NCSC-certification also boosts universities’ efforts to attract high-quality students from around the world, helping make the UK resilient to cyber attack and one of the most secure spaces to do business in cyberspace.

And spinout companies launched from research projects at the Cyber Academy are now making headlines in their own right.

ZoneFox – which grew out of university PhD research and specialises in cloud-based insider threat detection – was recently taken over by California-based cybersecurity giant Fortinet, and Cyan Forensics, which has developed digital forensic technology to help catch criminals faster, has brought in nearly £1.5million in funding since it was founded in 2016.

Professor Bill Buchanan, who leads the cybersecurity subject group and research centre, said: “Our programmes have been designed with an industry focus, but also with a strong academic foundation. The certification thus showcases both the quality of our academic environment, along with the quality of our graduates.”

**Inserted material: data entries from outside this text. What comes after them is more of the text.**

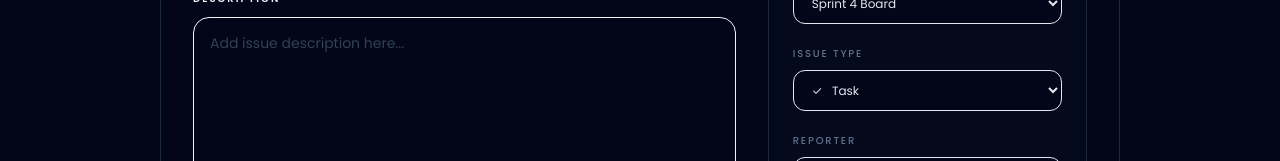
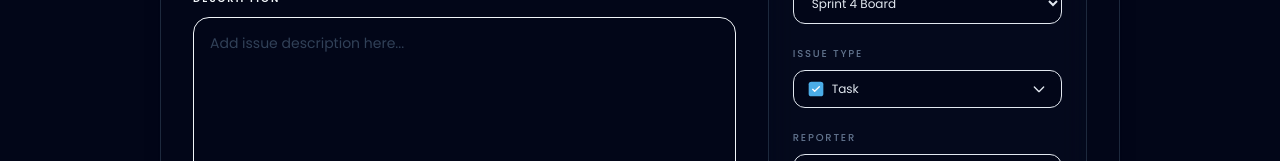
Before and after one commit to Hassan-Shahriar-1/task-management-tool, a Vue app: page /tasks/create in a window 1280 px wide. Shown: the part 323-484 px from the top of the page. Built offline with nearby package versions, Linux system fonts and the light colour scheme.

Commit message:
create and edit page issue type icon modified

```diff
--- a/src/components/Task/CreateTaskForm.vue
+++ b/src/components/Task/CreateTaskForm.vue
@@ -50,14 +50,54 @@
 
           <div>
             <label class="text-[10px] font-medium uppercase tracking-[0.18em] text-slate-500">Issue type</label>
-            <select
-              v-model="taskType"
-              class="mt-1.5 w-full rounded-xl bg-slate-950 px-3.5 py-2.5 text-xs text-slate-200 border border-slate-850 focus:border-indigo-500 focus:outline-none focus:ring-1 focus:ring-indigo-500/20 transition-all"
-            >
-              <option v-for="t in taskTypes" :key="t" :value="t">
-                {{ taskTypeMeta[t]?.icon }} &nbsp; {{ t }}
-              </option>
-            </select>
+            <div class="relative mt-1.5" ref="typeDropdownRef">
+              <button
+                type="button"
+                @click="isTypeDropdownOpen = !isTypeDropdownOpen"
+                class="w-full rounded-xl bg-slate-950 px-3.5 py-2.5 text-xs text-slate-200 border border-slate-850 focus:border-indigo-500 focus:outline-none focus:ring-1 focus:ring-indigo-500/20 transition-all flex items-center justify-between cursor-pointer"
+              >
+                <div class="flex items-center gap-2">
+                  <component :is="typeIconMap[taskType]" class="h-4 w-4 flex-shrink-0" />
+                  <span>{{ taskType }}</span>
+                </div>
+                <svg
+                  class="h-4 w-4 text-slate-450 transition-transform duration-200"
+                  :class="{ 'rotate-180': isTypeDropdownOpen }"
+                  fill="none"
+                  viewBox="0 0 24 24"
+                  stroke="currentColor"
+                >
+                  <path stroke-linecap="round" stroke-linejoin="round" stroke-width="2" d="M19 9l-7 7-7-7" />
+                </svg>
+              </button>
+
+              <div
+                v-if="isTypeDropdownOpen"
+                class="absolute left-0 right-0 mt-2 z-50 rounded-xl border border-slate-800 bg-slate-950 p-1.5 shadow-xl"
+              >
+                <div
+                  v-for="t in taskTypes"
+                  :key="t"
+                  @click="selectTaskType(t)"
+                  class="flex items-center justify-between px-3 py-2 rounded-lg cursor-pointer text-xs text-slate-350 hover:bg-slate-900 hover:text-white transition-all"
+                  :class="{ 'bg-slate-900 text-white font-semibold': taskType === t }"
+                >
+                  <div class="flex items-center gap-2">
+                    <component :is="typeIconMap[t]" class="h-4 w-4 flex-shrink-0" />
+                    <span>{{ t }}</span>
+                  </div>
+                  <svg
+                    v-if="taskType === t"
+                    class="h-4 w-4 text-indigo-500"
+                    fill="none"
+                    viewBox="0 0 24 24"
+                    stroke="currentColor"
+                  >
+                    <path stroke-linecap="round" stroke-linejoin="round" stroke-width="2" d="M5 13l4 4L19 7" />
+                  </svg>
+                </div>
+              </div>
+            </div>
           </div>
 
           <div>
@@ -136,11 +176,44 @@
 </template>
 
 <script setup>
-import { ref, computed, watch } from 'vue'
-import { statuses as defaultStatuses, taskTypes as defaultTaskTypes, taskTypeMeta, priorityMeta } from '../../data/statuses.js'
+import { ref, computed, watch, onMounted, onUnmounted } from 'vue'
+import { statuses as defaultStatuses, taskTypes as defaultTaskTypes, priorityMeta } from '../../data/statuses.js'
 import useVuelidate from '@vuelidate/core'
 import { required, minLength } from '@vuelidate/validators'
 import dayjs from 'dayjs'
+import TaskIcon from '../icons/TaskIcon.vue'
+import BugIcon from '../icons/BugIcon.vue'
+import FeatureIcon from '../icons/FeatureIcon.vue'
+import ImprovementIcon from '../icons/ImprovementIcon.vue'
+
+const typeIconMap = {
+  Task: TaskIcon,
+  Bug: BugIcon,
+  Feature: FeatureIcon,
+  Improvement: ImprovementIcon,
+}
+
+const isTypeDropdownOpen = ref(false)
+const typeDropdownRef = ref(null)
+
+const selectTaskType = (t) => {
+  taskType.value = t
+  isTypeDropdownOpen.value = false
+}
+
+const handleOutsideClick = (event) => {
+  if (typeDropdownRef.value && !typeDropdownRef.value.contains(event.target)) {
+    isTypeDropdownOpen.value = false
+  }
+}
+
+onMounted(() => {
+  window.addEventListener('click', handleOutsideClick)
+})
+
+onUnmounted(() => {
+  window.removeEventListener('click', handleOutsideClick)
+})
 
 const props = defineProps({
   task: { type: Object, default: null },
--- a/src/components/Task/CreateTaskModal.vue
+++ b/src/components/Task/CreateTaskModal.vue
@@ -43,7 +43,7 @@
 <script setup>
 import CreateTaskForm from './CreateTaskForm.vue'
 
-const props = defineProps({
+defineProps({
   status: { type: String, default: null },
   projectId: { type: [String, Number], default: null },
   projects: { type: Array, default: () => [] },
--- a/src/components/Task/TaskDetailsModal.vue
+++ b/src/components/Task/TaskDetailsModal.vue
@@ -130,7 +130,7 @@
 <script setup>
 import { computed } from 'vue'
 import { useRouter } from 'vue-router'
-import { taskTypeMeta, priorityMeta } from '../../data/statuses.js'
+import { priorityMeta } from '../../data/statuses.js'
 import dayjs from 'dayjs'
 import TaskIcon from '../icons/TaskIcon.vue'
 import BugIcon from '../icons/BugIcon.vue'
--- a/src/views/HomeView.vue
+++ b/src/views/HomeView.vue
@@ -16,11 +16,8 @@
           >
             <path stroke-linecap="round" stroke-linejoin="round" d="M9 5l7 7-7 7" />
           </svg>
-          <span class="text-slate-400">Task Management Tool</span>
+          <span class="text-slate-400">Sprint 4 Board</span>
         </div>
-        <h1 class="mt-2 text-3xl font-extrabold tracking-tight text-white sm:text-4xl">
-          Sprint 4 Board
-        </h1>
       </div>
 
       <div class="flex items-center gap-3">
--- a/src/views/tasks/EditTaskPage.vue
+++ b/src/views/tasks/EditTaskPage.vue
@@ -50,7 +50,6 @@ const router = useRouter()
 const { tasks, updateTask } = useTasks()
 
 const task = computed(() => tasks.value.find((item) => item.id === route.params.id))
-const projectId = computed(() => task.value?.projectId)
 
 function goBack() {
   router.push('/')
```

Chris Ensor, NCSC deputy director for skills and growth, said: “I am delighted to see Edinburgh Napier becoming the first university in the UK to achieve full certification for this undergraduate degree which combines study of both cybersecurity and forensics. Certified courses are an important aspect of our continued efforts to provide the right environment to deliver the next generation of cybersecurity professionals.”

Professor Sally Smith, Dean of Computing at Edinburgh Napier, said: “The programme team and the wider subject group have worked extremely hard to create an exceptional course and achieve this external certification, which enhances the already excellent reputation which we have for cybersecurity at Edinburgh Napier University.”